Let us establish one thing before I began: colour blindness is a real condition, lack of style is not. Anyone who claims being “colour blind” because they lack fashion sense is a moron. Sensitivity rules apply: if you don’t have that condition, don’t claim you do. It’s rude.
God loves beauty. God made beauty. Beauty can be found in every colours of the rainbow and every colour of nature. Unfortunately, some people seem to believe that colour-matching should be left to God and spend no time on trying their hands at it themselves. Wether it be scarves, clothing, makeup: some things go together and some don’t. Please! As anyone who’s ever tried buying paint knows, there are many MANY colours out there, so I will try and help you make sense of it all by giving you some simple rules of colour-matching.
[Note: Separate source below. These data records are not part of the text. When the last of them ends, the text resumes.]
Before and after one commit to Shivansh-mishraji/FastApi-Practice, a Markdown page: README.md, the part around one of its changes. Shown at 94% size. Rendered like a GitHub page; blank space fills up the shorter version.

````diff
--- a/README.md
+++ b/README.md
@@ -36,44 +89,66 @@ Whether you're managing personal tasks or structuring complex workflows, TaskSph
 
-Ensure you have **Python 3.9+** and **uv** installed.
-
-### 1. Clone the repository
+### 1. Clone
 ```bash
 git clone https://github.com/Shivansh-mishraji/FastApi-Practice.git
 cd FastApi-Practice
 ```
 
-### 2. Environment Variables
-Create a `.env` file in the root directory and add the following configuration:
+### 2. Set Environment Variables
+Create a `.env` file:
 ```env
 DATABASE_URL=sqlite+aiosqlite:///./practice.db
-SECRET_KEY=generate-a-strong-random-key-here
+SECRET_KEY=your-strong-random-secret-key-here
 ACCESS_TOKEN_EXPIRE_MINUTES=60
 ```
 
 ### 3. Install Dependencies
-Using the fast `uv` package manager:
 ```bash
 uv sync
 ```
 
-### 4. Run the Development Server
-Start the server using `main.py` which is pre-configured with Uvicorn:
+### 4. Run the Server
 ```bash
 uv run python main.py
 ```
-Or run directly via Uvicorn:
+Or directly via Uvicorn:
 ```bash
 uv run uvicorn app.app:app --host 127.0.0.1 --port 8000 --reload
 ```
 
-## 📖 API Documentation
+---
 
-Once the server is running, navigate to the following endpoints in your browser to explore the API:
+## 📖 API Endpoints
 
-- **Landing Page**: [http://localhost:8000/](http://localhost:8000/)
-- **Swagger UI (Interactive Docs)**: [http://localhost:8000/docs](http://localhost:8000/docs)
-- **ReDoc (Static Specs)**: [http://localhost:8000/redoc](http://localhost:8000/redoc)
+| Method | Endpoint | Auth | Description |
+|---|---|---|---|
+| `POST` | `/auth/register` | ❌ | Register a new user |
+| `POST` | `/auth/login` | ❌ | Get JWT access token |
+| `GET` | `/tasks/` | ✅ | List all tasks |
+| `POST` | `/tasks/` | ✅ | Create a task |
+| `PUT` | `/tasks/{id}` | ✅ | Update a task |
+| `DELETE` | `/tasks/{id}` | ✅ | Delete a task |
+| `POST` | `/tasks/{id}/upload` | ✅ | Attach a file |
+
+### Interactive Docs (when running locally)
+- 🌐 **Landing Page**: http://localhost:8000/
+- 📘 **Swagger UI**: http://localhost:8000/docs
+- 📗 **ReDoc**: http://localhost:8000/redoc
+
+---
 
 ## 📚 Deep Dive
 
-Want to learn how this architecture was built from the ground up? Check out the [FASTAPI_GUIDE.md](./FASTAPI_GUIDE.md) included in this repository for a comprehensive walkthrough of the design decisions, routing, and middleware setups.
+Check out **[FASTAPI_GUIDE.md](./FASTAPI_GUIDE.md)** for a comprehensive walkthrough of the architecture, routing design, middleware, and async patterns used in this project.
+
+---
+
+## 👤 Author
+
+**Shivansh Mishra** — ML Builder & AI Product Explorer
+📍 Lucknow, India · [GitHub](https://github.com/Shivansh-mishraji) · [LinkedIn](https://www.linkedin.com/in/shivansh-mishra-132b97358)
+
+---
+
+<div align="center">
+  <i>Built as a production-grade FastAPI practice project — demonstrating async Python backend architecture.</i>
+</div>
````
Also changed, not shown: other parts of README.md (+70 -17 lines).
RULE 1: Learn your warm and your cold
Colours are usually divided between warm and cold colours: Reds, Oranges, and Yellows are warm colours and Greens, Blues and Purples are cold colours. Browns and Pinks are warm, Greys are cold. Black and White can really be placed in either. I usually advise to stick to either warm or cold colours together. If you want a striking mixed-palette effect, go opposites: red with green, orange with blue or yellow with purple.
RULE 2: Light for light, dark for dark
Colours can go from pastel (pale) to bright to dark. When chosing your colour palette, try and stick with one. A bright purple will go well with a bright green or a bright blue, a dark red with a dark yellow, etc. Black and White can be used with any “shade” of colours, but of course white works better with bright or lighter, and black works better with darker.The only exception to this rule is neon… just don’t do all neons or you will be thrown back to the 90s. And really, neons? why?
RULE 3: One patern for one plain
I know some great coordinators can pull off two patterns expertly buuuuuuut this should be left for expert coordinators. Please wait until you feel expert enough before trying this yourself. If you MUST mix patterns, the general rule is to have one big patterns for one small pattern. For example, a suit with large stripes with a tie with polka dots. I would still advise to have one plain in there such as a plain dress shirt to balance the look. With head scarf, this is especially true, if you choose one scarf which has patterns, you should pick an underscarf with little to no pattern. If you are using more than one scarf, make sure to alternate plain and pattern, otherwise you will find yourself overwhelmed by your head scarf!
RULE 4: Accentuate one feature at a time
This rule applies perfectly to makeup, accentuate your eyes or your lips, never both at once, or you’ll look clownish. However, this rule can also help take a look from pretty to outstanding when applied to clothes. For example, wearing all white with a blue shirt or greys and blacks with red accessories. Playing up one part of your attire is a sure fire way of getting the attention where you want it to: Bright pants, neutral shirt; bright shirt, neutral pants; bright accessories, neutral clothing.